Moving at the "speed of girls," Girl Scouts brings the camp experience into the twenty-first century

Related Media

Girls Enjoying a Camp Fire

ALBANY, NY (06/17/2014)(readMedia)-- According to a new study by the Girl Scout Research Institute (GSRI), More Than S'mores (2014), girls benefit immensely from time spent outdoors. Girls who regularly spend time outdoors eclipse their peers who spend less time outdoors in environmental stewardship, more readily seek challenges, and are better problem solvers-all important traits in twenty-first century leadership.

Outdoor experiences are also particularly beneficial to girls of comparatively low socioeconomic status (SES). More Than S'mores finds that lower-SES girls who have regular outdoor exposure through Girl Scouts are likely to credit Girl Scouts with helping them become leaders.

"In this study, we expected to see that girls were having fun in the outdoors," says Dr. Kallen Tsikalas, lead researcher on the study. However, we were surprised by just how much they appreciated having opportunities to take on challenges and build skills in a socially supportive environment. Girls really want to feel like they are accomplishing something and growing as a person, and the outdoors is perfect place for them to do this."

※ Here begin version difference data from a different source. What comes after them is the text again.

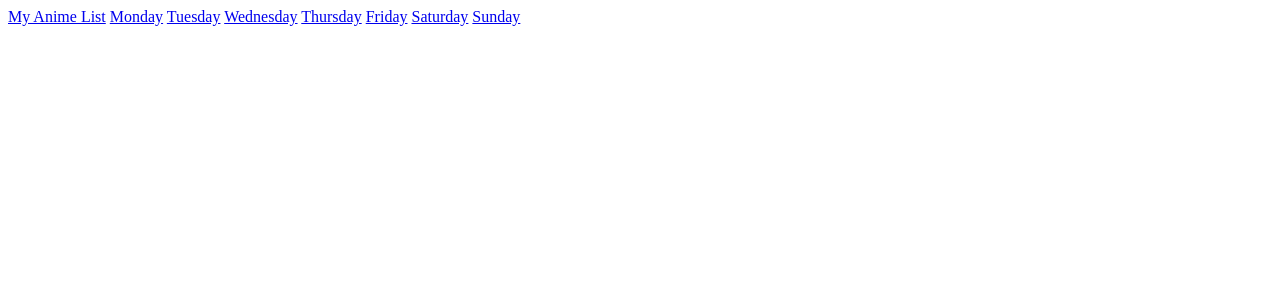
Repository: Art-of-Arts/dotFiles
Page: Documents/pages/index.html
The author's editor kept a copy of each file at every save. The page is drawn from the files as they stood at one save, then again after the next save.
The browser window is 1280 px wide. The pictures show the whole page.

Above is the page before, as saved 2025-03-15 23:23:36.

### Documents/pages/index.html
<!DOCTYPE html>

<title>Select Title</title>

<div>
    <a style="white-space: pre-line;" href="mal.html">My Anime List</a>
    <a style="white-space: pre-line;" href="dotw/monday.html">Monday</a>
    <a style="white-space: pre-line;" href="tuesday.html">Tuesday</a>
    <a style="white-space: pre-line;" href="wednesday.html">Wednesday</a>
    <a style="white-space: pre-line;" href="thursday.html">Thursday</a>
    <a style="white-space: pre-line;" href="friday.html">Friday</a>
    <a style="white-space: pre-line;" href="saturday.html">Saturday</a>
    <a style="white-space: pre-line;" href="sunday.html">Sunday</a>
</div>
<div>
    <a style="white-space: pre-line;" href="sunday.html"></a>
</div>

After the next save:
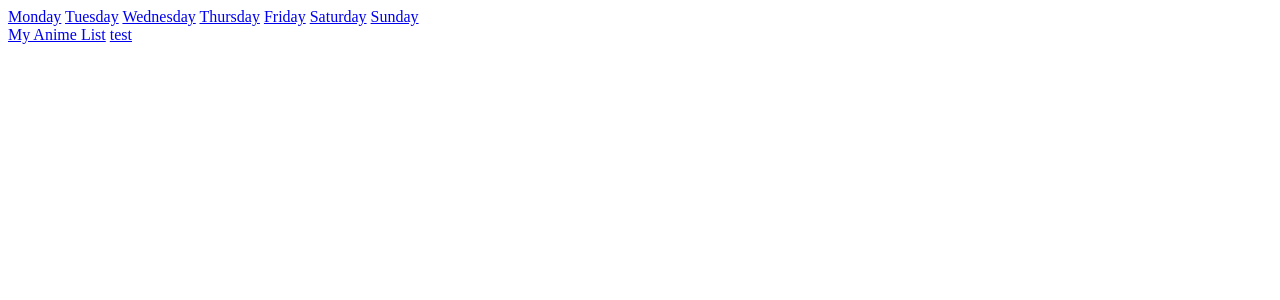
Saved 50 s later.
--- a/Documents/pages/index.html
+++ b/Documents/pages/index.html
@@ -3,15 +3,15 @@
 <title>Select Title</title>
 
 <div>
-    <a style="white-space: pre-line;" href="mal.html">My Anime List</a>
     <a style="white-space: pre-line;" href="dotw/monday.html">Monday</a>
-    <a style="white-space: pre-line;" href="tuesday.html">Tuesday</a>
-    <a style="white-space: pre-line;" href="wednesday.html">Wednesday</a>
-    <a style="white-space: pre-line;" href="thursday.html">Thursday</a>
-    <a style="white-space: pre-line;" href="friday.html">Friday</a>
-    <a style="white-space: pre-line;" href="saturday.html">Saturday</a>
-    <a style="white-space: pre-line;" href="sunday.html">Sunday</a>
+    <a style="white-space: pre-line;" href="dotw/tuesday.html">Tuesday</a>
+    <a style="white-space: pre-line;" href="dotw/wednesday.html">Wednesday</a>
+    <a style="white-space: pre-line;" href="dotw/thursday.html">Thursday</a>
+    <a style="white-space: pre-line;" href="dotw/friday.html">Friday</a>
+    <a style="white-space: pre-line;" href="dotw/saturday.html">Saturday</a>
+    <a style="white-space: pre-line;" href="dotw/sunday.html">Sunday</a>
 </div>
 <div>
-    <a style="white-space: pre-line;" href="sunday.html"></a>
+    <a style="white-space: pre-line;" href="mal.html">My Anime List</a>
+    <a style="white-space: pre-line;" href="sunday.html">test</a>
 </div>
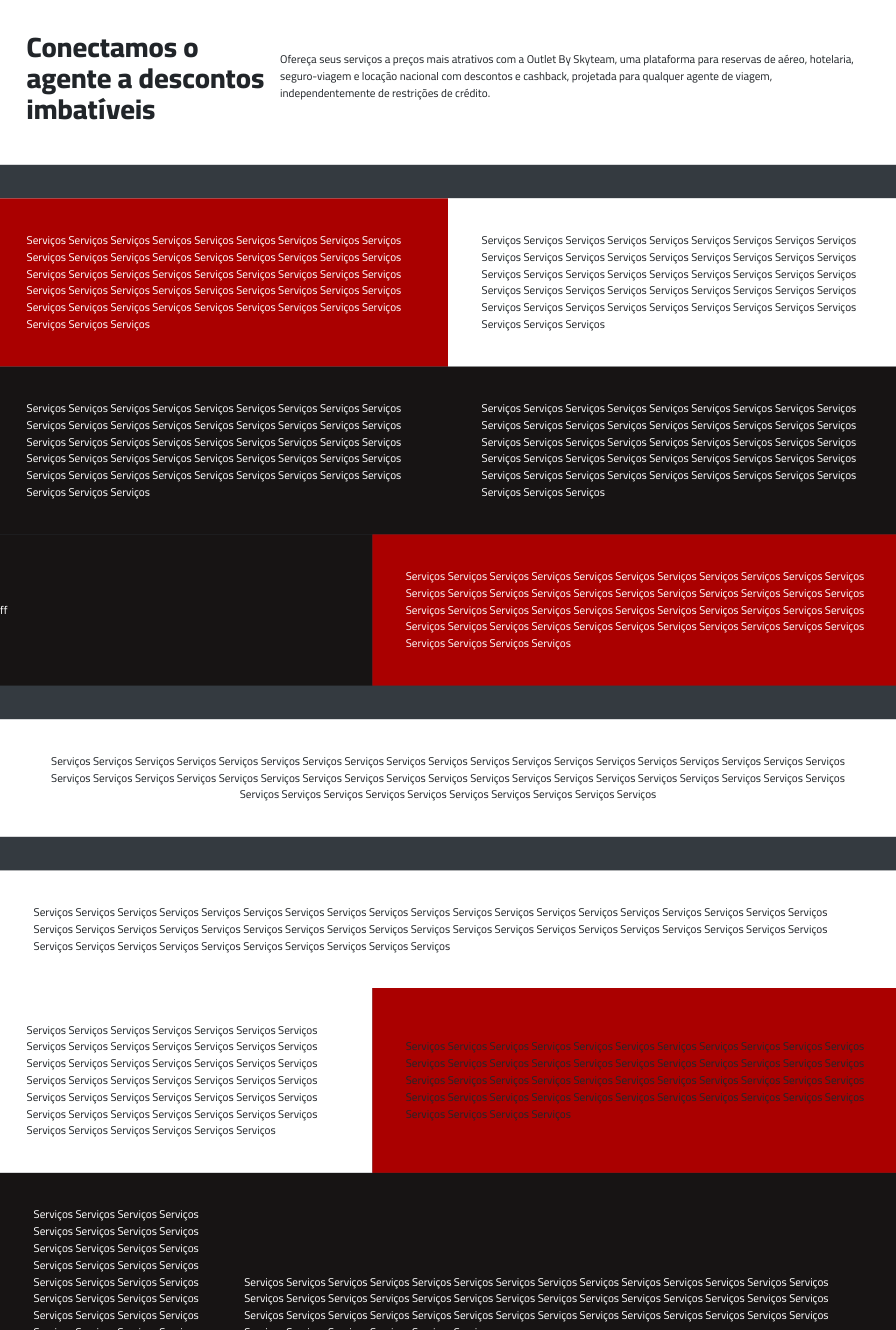
Repository: SkyTeam-Dev/Outlet_Site
Page: Site/index.html
The author's editor kept a copy of each file at every save. The page is drawn from the files as they stood at one save, then again after the next save.
The browser window is 1280 px wide. The pictures show the part of the page from y = 1008 to 2908 px (the page is 3116 px tall before and 3040 px after), at 70% of full size.
Some web libraries are served in a nearby version.

Above is the page before, as saved 2025-03-21 09:17:24.

After the next save:
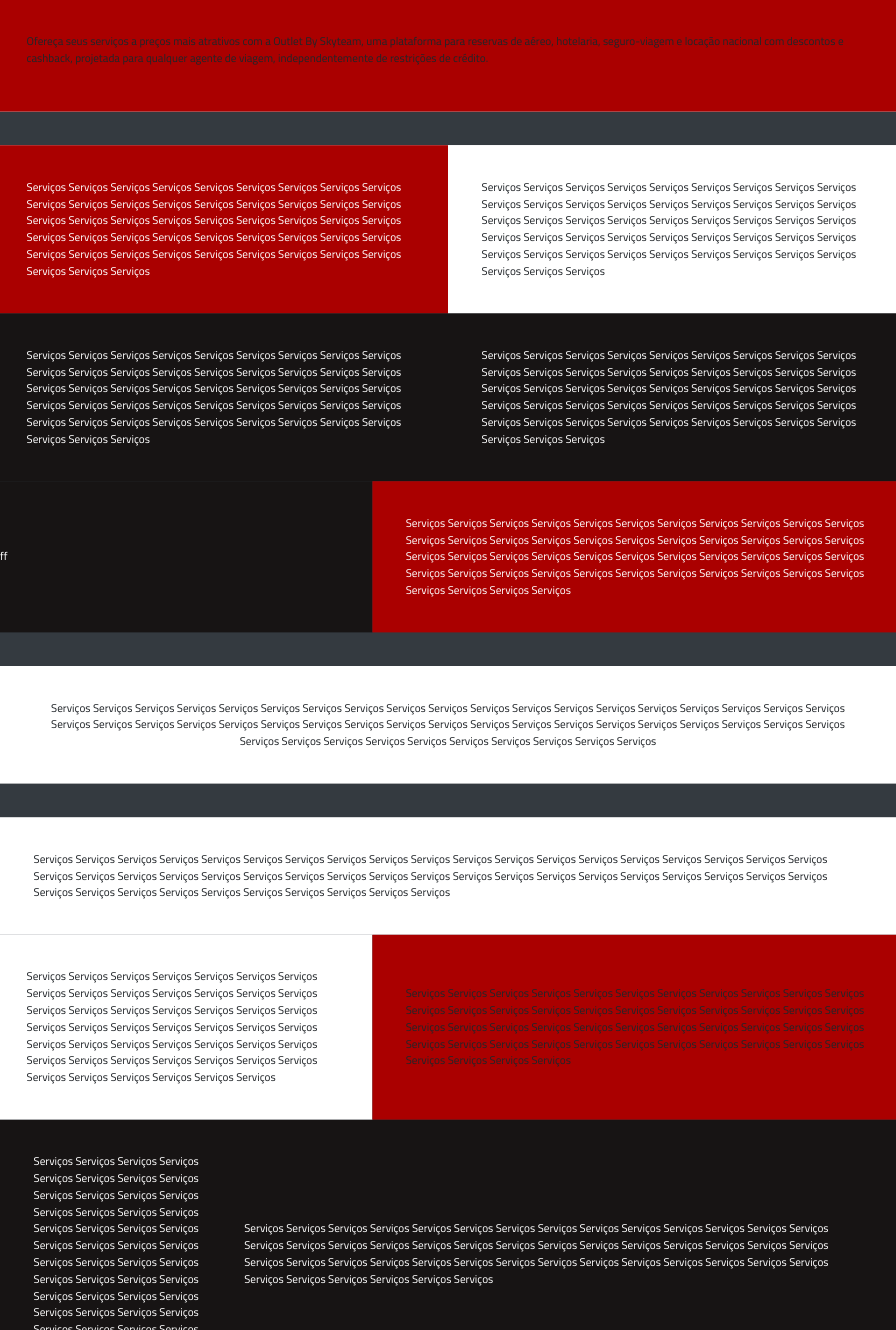
Saved 37 s later.
--- a/Site/index.html
+++ b/Site/index.html
@@ -230,8 +230,9 @@
 
 
             <div class="row bg-white mb-5">
-                <div id="Servicos" class="col-xl-12 CentralizadorDeConteudo p-5">
-                    <h1 class="font-weight-bold">Conectamos o agente a descontos imbatíveis</h1>
+                <div id="Servicos" class="col-xl-12 CentralizadorDeConteudo bg-primary p-5">
+                    <div></div>
+
                     <br/>
                     <p>
                         Ofereça seus serviços a preços mais atrativos com a Outlet By Skyteam, uma plataforma para reservas de aéreo, hotelaria, seguro-viagem e locação nacional com descontos e cashback, projetada para qualquer agente de viagem, independentemente de restrições de crédito.
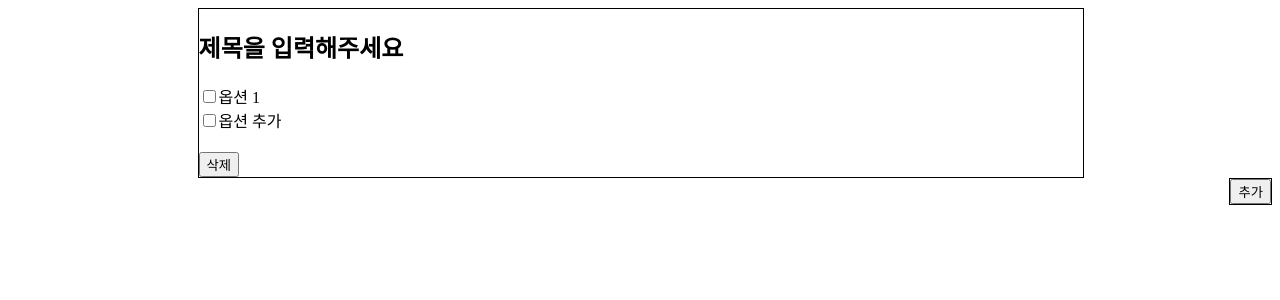
Repository: binigy97/VoteStie
Page: voteWeb/src/main/resources/static/index.html
The author's editor kept a copy of each file at every save. The page is drawn from the files as they stood at one save, then again after the next save.
The browser window is 1280 px wide. The pictures show the whole page.

Above is the page before, as saved 2022-02-23 22:07:54.

### voteWeb/src/main/resources/static/index.html
<!DOCTYPE html>
<html lang="ko">
<head>
<meta charset="UTF-8">
<title>투표 사이트</title>
</head>
<style>
section {
	width: 70%;
	margin: 0 auto;
}
article {
	border: 1px solid black;
}
section > article {
	width: 100%;
}
body > article {
	float: right;
	/* position: absolute;
	top: 20%; */
}
div > label {
	display: block;
	color: black;
}
div > label:last-child {
	margin-bottom: 20px;
}
</style>
<body>
<!-- 투표 내용 생성 -->
<section>
	<article>
		<h2>제목을 입력해주세요</h2>
		<div>
			<label><input type="checkbox" name="op1" value="옵션 1">옵션 1</label>
			<label><input type="checkbox" name="add_btn" value="옵션 추가">옵션 추가</label>
		</div>
		<div>
			<button>삭제</button>
		</div>
	</article>
</section>
<!-- 투표지 추가 -->
<article>
	<button>추가</button>
</article>
</body>
</html>

After the next save:
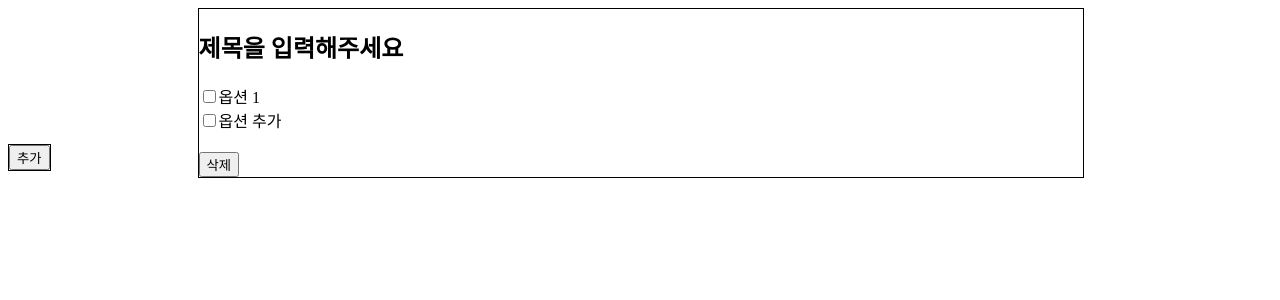
Saved 21 s later.
--- a/voteWeb/src/main/resources/static/index.html
+++ b/voteWeb/src/main/resources/static/index.html
@@ -17,8 +17,8 @@ section > article {
 }
 body > article {
 	float: right;
-	/* position: absolute;
-	top: 20%; */
+	position: absolute;
+	top: 20%;
 }
 div > label {
 	display: block;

As noted, girls learn environmental stewardship through outdoor experiences. Girl Scouts are twice as likely as non–Girl Scouts to say they take action to protect the environment (51 percent versus 23 percent) and that they've had a personal experience in nature that has made them appreciate it more (49 percent versus 29 percent).

"I still have wonderful memories of the time I spent at Girl Scout camp when I was a girl. From learning to paddle a canoe to telling ghost stories around the campfire at night, I had an incredible experience," said Mary Buszuwski, CEO of the Girl Scouts of Northeastern New York. "And, it is still true today. We know from the research that two-thirds of the girls who participate in an outdoor experience through Girl Scouts report higher enjoyment."

Girl Scout camp is a tradition central to Girl Scouts since 1912 and is still available to girls living in the 15 counties served by Girl Scouts of Northeastern New York thru 3 day camps (Is-Sho-Da in East Greenbush, Woodhaven in Galway, and Tapawingo in Beekmantown), and 2 overnight camps (Hidden Lake near Lake George and Lake Clear 20 miles west of Lake Placid). Today's camp programs are highly evolved, matching the interests of twenty-first-century girls. Girl Scouts moves at the speed of girls, which is evident in its wide range of camp offerings-everything from STEM camp and scuba camp to traditional kayaking/canoeing or art & cooking. Girl Scouts is committed to pursuing its mission through the camp experience, offering an astounding array of innovative, fun, and memorable camp activities that allow girls to build courage, confidence, and character, and make the world a better place.

Openings remain in many day & overnight camp offerings for summer 2014 and girls need not have been Girl Scouts during the school year to attend Girl Scout camp. Full camp program guide is HERE; online registration is available HERE; call 518.490.8110 for questions or email


About Girl Scouts of Northeastern New York:

Girl Scouts is the largest girl-serving organization in the U.S. and is focused on leadership development for girls grades K-12. Celebrating 102 years of building girls of courage, confidence and character to make the world a better place, Girl Scouts of Northeastern New York serves 11,000 girls and 5,000 volunteers throughout 15 counties: Albany, Clinton, Columbia, Essex, Franklin, Fulton, Greene, Hamilton, Montgomery, Rensselaer, Saratoga, Schenectady, Schoharie, Warren & Washington. Offices are located in Albany, Halfmoon, Queensbury and Plattsburgh. For more information: GSNENY.ORG or (518) 489-8110.